Authorities were still trying to determine exactly what happened at the event, which drew hundreds of thousands of people, but the situation was “very chaotic,” police commissioner Juergen Kieskemper said.
Emergency workers had trouble getting to the victims in the wide, 500- to 600-meter-long (500- to 600-yard) tunnel that led to the grounds. The area was a hectic scene, with bodies lying on the ground as rescue workers rushed to aid them. Many of the injured were loaded into Red Cross vans and driven away.
Kieskemper said that just before the stampede occurred at about 5 p.m. (1500 GMT, 11 a.m. EDT), police closed off the area where the parade was being held because it was already overcrowded. They told revelers over loudspeakers to turn around and walk back in the other direction before the panic broke out, he said.
Eyewitness Udo Sandhoefer told n-tv television that even though no one else was being let in people still streamed into the tunnel, causing “a real mass panic.”
“At some point the column (of people) got stuck, probably because everything was closed up front, and we saw that the first people were already lying on the ground,” he said.
“Others climbed up the walls and tried somehow to get into the grounds from the side, and the people in the crowd that moved up simply ran over those who were lying on the ground.”
Another witness, a young man who wasn’t named, told n-tv the tunnel became so crowded that people began falling. “It got tighter and tighter from minute to minute and at some point everyone just wanted out,” he said. “People were just pushed together until they fell over.”
Duisburg city officials decided at a crisis meeting to let the parade go on to prevent more panic and another stampede, said city spokesman Frank Kopatschek.
Police initially reported 10 deaths, before raising the toll to 15, and then 17.
It is the worst accident of its kind since nine people were crushed to death and 43 more were injured at a rock festival in Roskilde, Denmark, in 2000. That fatal accident occurred when a huge crowd pushed forward during a Pearl Jam gig.
Germany’s new president expressed his dismay at the deaths.
“Such a catastrophe that brings death, suffering and pain during a peaceful festival of happy young people is terrible,” President Christian Wulff said, according to his office.
The Love Parade was once an institution in Berlin, but has been held in the industrial Ruhr region of western Germany since 2007.

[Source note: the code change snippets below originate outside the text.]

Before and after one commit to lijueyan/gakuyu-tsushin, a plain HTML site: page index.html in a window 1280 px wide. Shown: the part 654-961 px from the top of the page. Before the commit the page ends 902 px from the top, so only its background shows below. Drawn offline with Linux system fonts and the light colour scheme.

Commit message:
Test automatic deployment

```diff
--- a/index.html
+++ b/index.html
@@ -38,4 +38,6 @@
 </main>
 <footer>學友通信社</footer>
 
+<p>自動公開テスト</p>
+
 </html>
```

The original Berlin Love Parade grew from a 1989 peace demonstration into a huge outdoor celebration of club culture that drew about 1.5 million people at its peak in 1999. But it suffered from financial problems and tensions with city officials in later years, and eventually moved.
Originally article was written by Gera reported from Berlin. Associated Press Writers Geir Moulson and Kirsten Grieshaber contributed to this report from Berlin.